“I set an alarm to place orders for each app in the morning,” says Xu. The earliest would go off at 4:30 a.m. “I could mostly get what I wanted,” she adds. “I even sent some stuff to my daughter, as she couldn’t get up that early.”

Before the pandemic, Xu estimates, less than 10% of her friends had tried buying groceries online. Now, she says, nearly all of them have experimented with it. On the messaging app WeChat, her contacts are continually sending each other links to new items on the apps and tips on how to get good discounts.

The elderly have turned to tech to meet other needs, too. Chen Xianhua, a retired accountant from Shanghai, tells Sixth Tone she’s been ordering medicine and consulting doctors via health apps during the crisis. Meituan, one of the country’s largest delivery platforms, reported orders for medication related to chronic diseases including high blood pressure, diabetes, and arthritis increased by over 200% during Spring Festival.
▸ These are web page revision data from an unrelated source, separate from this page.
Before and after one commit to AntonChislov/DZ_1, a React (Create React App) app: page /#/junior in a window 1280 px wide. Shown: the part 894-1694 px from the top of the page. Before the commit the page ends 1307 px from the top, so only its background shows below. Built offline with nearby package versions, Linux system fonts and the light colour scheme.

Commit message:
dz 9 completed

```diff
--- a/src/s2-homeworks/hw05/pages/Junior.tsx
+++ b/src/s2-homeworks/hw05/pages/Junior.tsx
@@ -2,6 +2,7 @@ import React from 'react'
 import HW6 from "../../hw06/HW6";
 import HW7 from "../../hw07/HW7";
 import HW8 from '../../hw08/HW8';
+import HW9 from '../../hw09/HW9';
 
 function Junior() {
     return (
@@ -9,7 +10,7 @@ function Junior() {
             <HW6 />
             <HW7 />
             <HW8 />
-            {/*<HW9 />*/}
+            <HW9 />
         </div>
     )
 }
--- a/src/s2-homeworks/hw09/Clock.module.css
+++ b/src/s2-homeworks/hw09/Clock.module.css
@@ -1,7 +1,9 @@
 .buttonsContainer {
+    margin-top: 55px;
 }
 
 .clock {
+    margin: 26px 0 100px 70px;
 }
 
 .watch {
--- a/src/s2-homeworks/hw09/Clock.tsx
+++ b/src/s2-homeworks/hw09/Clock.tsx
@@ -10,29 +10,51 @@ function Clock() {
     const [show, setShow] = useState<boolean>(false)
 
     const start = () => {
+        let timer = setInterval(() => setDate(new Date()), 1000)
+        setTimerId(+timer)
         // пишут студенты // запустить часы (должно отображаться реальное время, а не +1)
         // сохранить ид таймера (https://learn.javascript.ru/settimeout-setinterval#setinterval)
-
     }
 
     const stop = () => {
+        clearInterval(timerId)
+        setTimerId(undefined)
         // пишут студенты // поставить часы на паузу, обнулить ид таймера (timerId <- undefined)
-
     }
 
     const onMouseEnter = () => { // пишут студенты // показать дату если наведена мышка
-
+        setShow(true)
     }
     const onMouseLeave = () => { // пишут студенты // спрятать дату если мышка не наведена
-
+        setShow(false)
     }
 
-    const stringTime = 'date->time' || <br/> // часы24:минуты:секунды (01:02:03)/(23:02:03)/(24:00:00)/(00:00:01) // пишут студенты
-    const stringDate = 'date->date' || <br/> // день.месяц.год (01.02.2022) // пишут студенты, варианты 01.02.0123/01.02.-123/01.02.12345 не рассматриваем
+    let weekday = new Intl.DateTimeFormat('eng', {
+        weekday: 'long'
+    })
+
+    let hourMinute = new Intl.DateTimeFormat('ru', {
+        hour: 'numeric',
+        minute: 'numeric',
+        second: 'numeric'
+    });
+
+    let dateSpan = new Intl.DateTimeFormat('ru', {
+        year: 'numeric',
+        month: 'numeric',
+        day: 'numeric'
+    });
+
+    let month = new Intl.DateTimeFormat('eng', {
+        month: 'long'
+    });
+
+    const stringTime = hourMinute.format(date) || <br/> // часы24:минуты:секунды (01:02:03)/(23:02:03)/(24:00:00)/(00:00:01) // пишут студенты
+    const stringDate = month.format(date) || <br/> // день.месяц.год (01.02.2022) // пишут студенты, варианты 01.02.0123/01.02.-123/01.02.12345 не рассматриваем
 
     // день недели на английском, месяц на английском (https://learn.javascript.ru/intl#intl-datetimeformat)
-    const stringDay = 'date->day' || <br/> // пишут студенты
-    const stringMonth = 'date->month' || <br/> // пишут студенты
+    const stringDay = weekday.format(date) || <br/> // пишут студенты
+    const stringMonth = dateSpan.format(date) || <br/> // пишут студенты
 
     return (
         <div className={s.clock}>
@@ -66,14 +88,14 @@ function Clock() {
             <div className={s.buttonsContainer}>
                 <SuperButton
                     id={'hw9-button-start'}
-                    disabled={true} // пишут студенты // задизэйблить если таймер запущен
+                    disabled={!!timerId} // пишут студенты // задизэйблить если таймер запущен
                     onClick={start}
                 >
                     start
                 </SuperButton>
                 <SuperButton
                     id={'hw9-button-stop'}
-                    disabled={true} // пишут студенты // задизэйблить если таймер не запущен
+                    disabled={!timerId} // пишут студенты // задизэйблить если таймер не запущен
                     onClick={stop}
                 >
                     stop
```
Chen and her husband have also become big fans of the short video platforms TikTok and Kuaishou, which they downloaded for the first time in February. Chen says they mainly watch funny skits, videos of cute dogs, and livestreams of shows on the apps, as well as news about the pandemic.

“The whole social atmosphere is quite depressing at the moment — we need to keep our sense of humor,” says Chen. “Without these apps, I don’t know how my husband and I would ever stay optimistic.”

For the tech giants, the question is whether their new silver-haired users will stick around after the pandemic subsides. Several of them have already laid out strategies to target the elderly, judging it to be a growth market.

Miss Fresh has announced plans to roll out new services and product categories for older consumers, after seeing the potential in the market over recent weeks. Alibaba has already started down this path, launching a special senior-friendly version of its Taobao shopping app in 2018.

Chen, who first tried ordering groceries online six months ago, says she still prefers going to the wet market herself, because she enjoys chatting with her neighbors and bargaining with the vendors. But she’s come to value the apps, especially when it’s raining or she’s feeling tired.

“At first, I had concerns,” says Chen. “But then I found the vegetables I ordered online to be just as fresh as the ones I personally pick in the market … The app offers me an alternative.”

The 65-year-old has also gotten hooked on some of the app’s extra features, such as the “what to eat and cook” section, which suggests new recipes to try. She’s even started posting her own recipes on another cookery app she recently downloaded, as she enjoys reading the comments posted by other users.

“I’m keen on being active online, because I don’t want to be behind the times,” says Chen.

AgeClub founder Duan says elderly consumers often describe going through a similar shift in mindset during his company’s focus groups.

“This pandemic will have a significant impact, as it’ll make many elderly people who didn’t previously use the internet form new online consumption habits,” says Duan. “Once elderly users get used to the internet, they find there is far greater choice online.”

Xu is no longer getting up before dawn to secure a delivery slot, but she still enjoys surprising her daughter with her newfound tech savvy.

“My daughter said it had never occurred to her that one day I’d be ordering vegetables for her online,” she says. “It makes me feel useful and up-to-date.”


This article was published onSixth Tone.